Australian Longhorn Beetle
Here in the islands we are so vulnerable to the invasion of foreign species because of our heavy reliance on imported materials. There is a perfect but disturbing example hitting the Big Island’s cacao industry hard right now. An insect – the Australian Longhorn Beetle – poses such a threat to the future of the cacao industry on the Big Island right now, that there is actually a $20 reward for the first ten beetles caught and turned in (alive) to the Department of Agriculture.
The Australian Longhorn Beetle is not new to Hawaii. The beetle was first spotted almost ten years ago when someone turned one in from the Orchidland area of the Big Island. There were no more reports of these imported insects until 2013 when several more specimens were turned in to the Department of Agriculture. The Longhorns have found a way to thrive and multiply over the past several years because they are now established and a huge danger to the Cacao industry on Hawaii Island’s eastside.
Longhorn beetles like hardwood. For us in Hawaii, that means things like the cacao tree, the native Hawaiian lama tree, breadfruit trees, citrus trees, koa, ohia and others. Hardwood trees are not damaged by the adult longhorn beetles. Rather, it’s the larvae. The female lays her eggs in tree trunks. When the larvae emerge, they tunnel through the tree and continue to do so as long as they can. The tunneling process weakens the wood of the tree and incapacitates the tree’s ability to obtain needed water and nutrients to grow.

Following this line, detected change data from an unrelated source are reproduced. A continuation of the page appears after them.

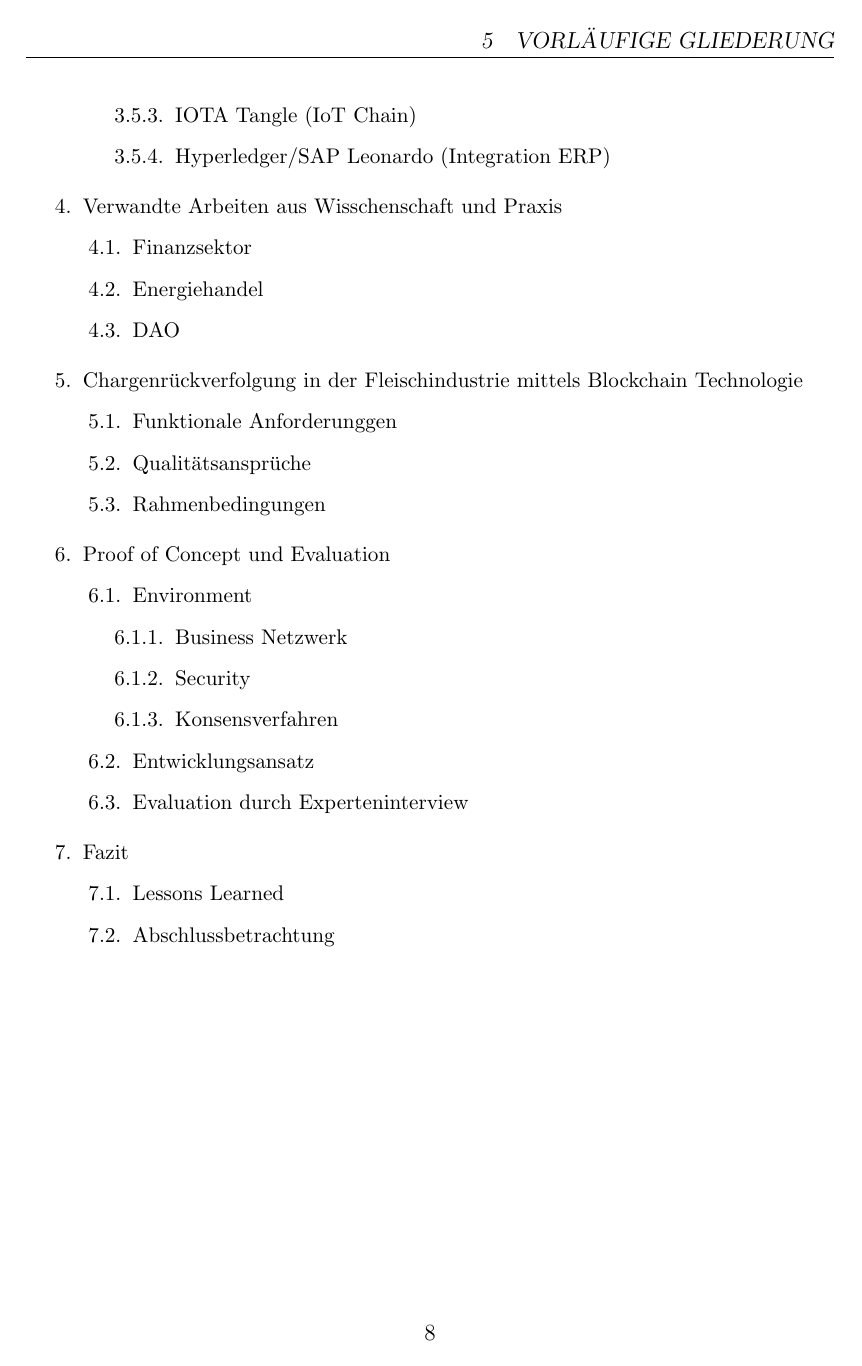
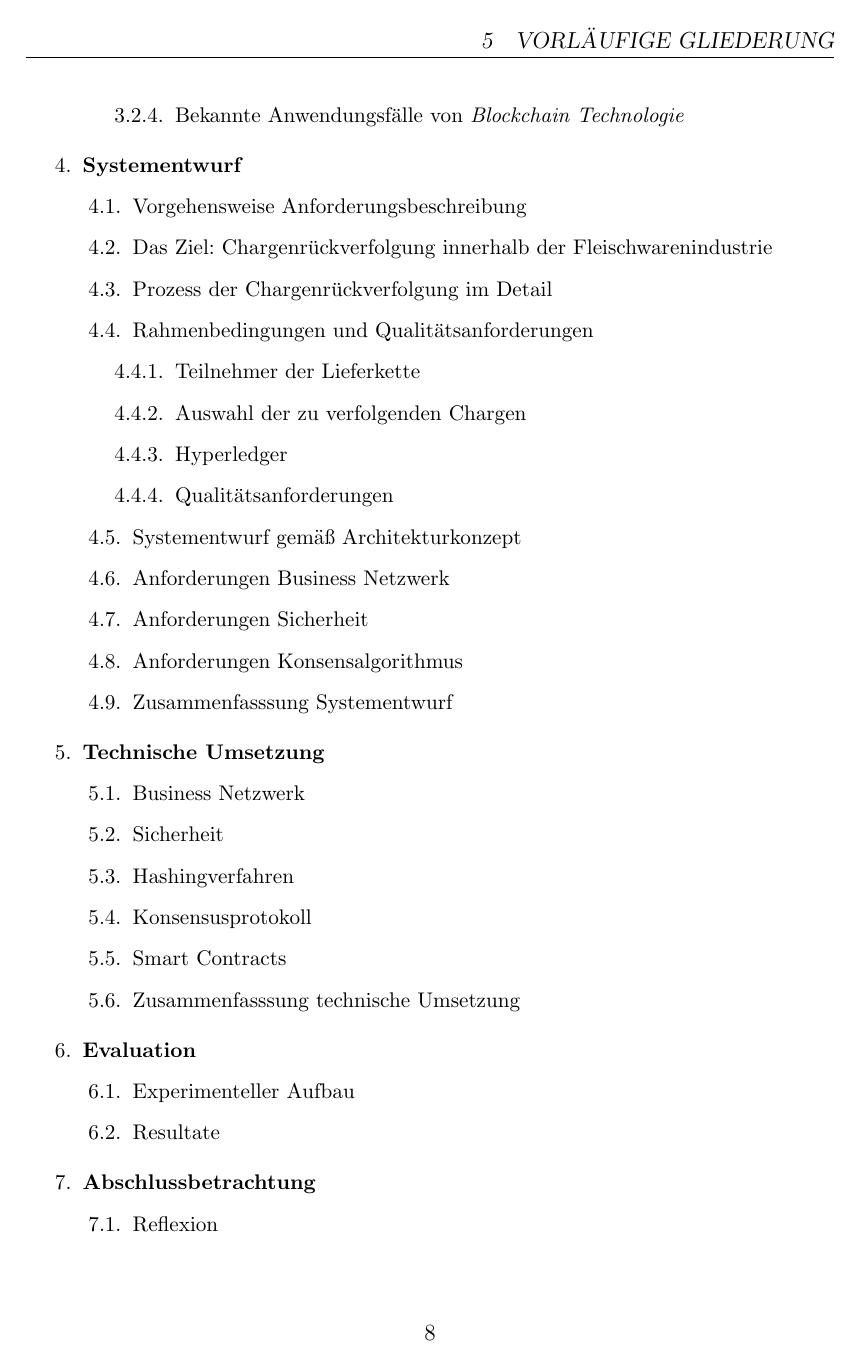
Before and after one commit to nimble-123/masterthesis, a LaTeX document (proposal/proposal.tex, which reads proposal/chapters/70_outline.tex): page 11 of 13 before the commit and page 11 of 14 after it. Compiled offline with pdfLaTeX.

Commit message:
📝 Update proposal

```diff
--- a/proposal/chapters/70_outline.tex
+++ b/proposal/chapters/70_outline.tex
@@ -40,34 +42,49 @@
-        \item IOTA Tangle (IoT Chain)
-        \item Hyperledger/SAP Leonardo (Integration ERP)
+        \item Bekannte Anwendungsfälle von \textit{Blockchain Technologie}
+        % \begin{enumerate}[label*=\arabic*.]
+        %   \item Bitcoin/Ripple (Kryptowährung/Finanzsektor)
+        %   \item Ethereum/Quorum (Smart Contract)
+        %   \item IOTA Tangle (IoT Chain)
+        %   \item Hyperledger/SAP Leonardo (Integration ERP)
+        % \end{enumerate}
       \end{enumerate}
     \end{enumerate}
-    \item Verwandte Arbeiten aus Wisschenschaft und Praxis
+    \item \textbf{Systementwurf}
     \begin{enumerate}[label*=\arabic*.]
-      \item Finanzsektor
-      \item Energiehandel
-      \item DAO
+      \item Vorgehensweise Anforderungsbeschreibung
+      \item Das Ziel: Chargenrückverfolgung innerhalb der Fleischwarenindustrie
+      \item Prozess der Chargenrückverfolgung im Detail
+      \item Rahmenbedingungen und Qualitätsanforderungen
+      \begin{enumerate}[label*=\arabic*.]
+        \item Teilnehmer der Lieferkette
+        \item Auswahl der zu verfolgenden Chargen
+        \item Hyperledger
+        \item Qualitätsanforderungen
       \end{enumerate}
-    \item Chargenrückverfolgung in der Fleischindustrie mittels Blockchain Technologie
-    \begin{enumerate}[label*=\arabic*.]
-      \item Funktionale Anforderunggen
-      \item Qualitätsansprüche
-      \item Rahmenbedingungen
+      \item Systementwurf gemäß Architekturkonzept
+      \item Anforderungen Business Netzwerk
+      \item Anforderungen Sicherheit
+      \item Anforderungen Konsensalgorithmus
+      \item Zusammenfasssung Systementwurf
     \end{enumerate}
-    \item Proof of Concept und Evaluation
-    \begin{enumerate}[label*=\arabic*.]
-      \item Environment
+    \item \textbf{Technische Umsetzung}
     \begin{enumerate}[label*=\arabic*.]
       \item Business Netzwerk
-        \item Security
-        \item Konsensverfahren
+      \item Sicherheit
+      \item Hashingverfahren
+      \item Konsensusprotokoll
+      \item Smart Contracts
+      \item Zusammenfasssung technische Umsetzung
     \end{enumerate}
-      \item Entwicklungsansatz
-      \item Evaluation durch Experteninterview
+    \item \textbf{Evaluation}
+    \begin{enumerate}[label*=\arabic*.]
+      \item Experimenteller Aufbau
+      \item Resultate
     \end{enumerate}
+    \item \textbf{Abschlussbetrachtung}
+    \begin{enumerate}[label*=\arabic*.]
+      \item Reflexion
+      \item Ausblick
       \item Fazit
-    \begin{enumerate}[label*=\arabic*.]
-      \item Lessons Learned
-      \item Abschlussbetrachtung
     \end{enumerate}
   \end{enumerate}
 
```
Also changed, not shown: proposal/chapters/00_titlepage.tex (+1 -1 lines), proposal/chapters/40_problem.tex (+7 -7 lines), proposal/chapters/50_approach.tex (+1 -1 lines), proposal/chapters/60_objectives.tex (+1 -1 lines), proposal/proposal.pdf, proposal/chapters/70_outline.tex (32 more changed lines). Lines whose indentation alone changed are shown as unchanged.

The longhorn beetle is generally a nocturnal insect, so they are challenging to find. In addition, the only known treatment for Australian Longhorn Beetle infestation is to cut down the trees. Longhorn beetle infestations have already been quite devastating in other parts of our country and around the globe. If you do find one of these insects – whether on Hawaii Island or any other island – please call the Hawaii Department of Agriculture at 808-974-4146. The agriculture department is hoping to use the insects to create a substance deterrent.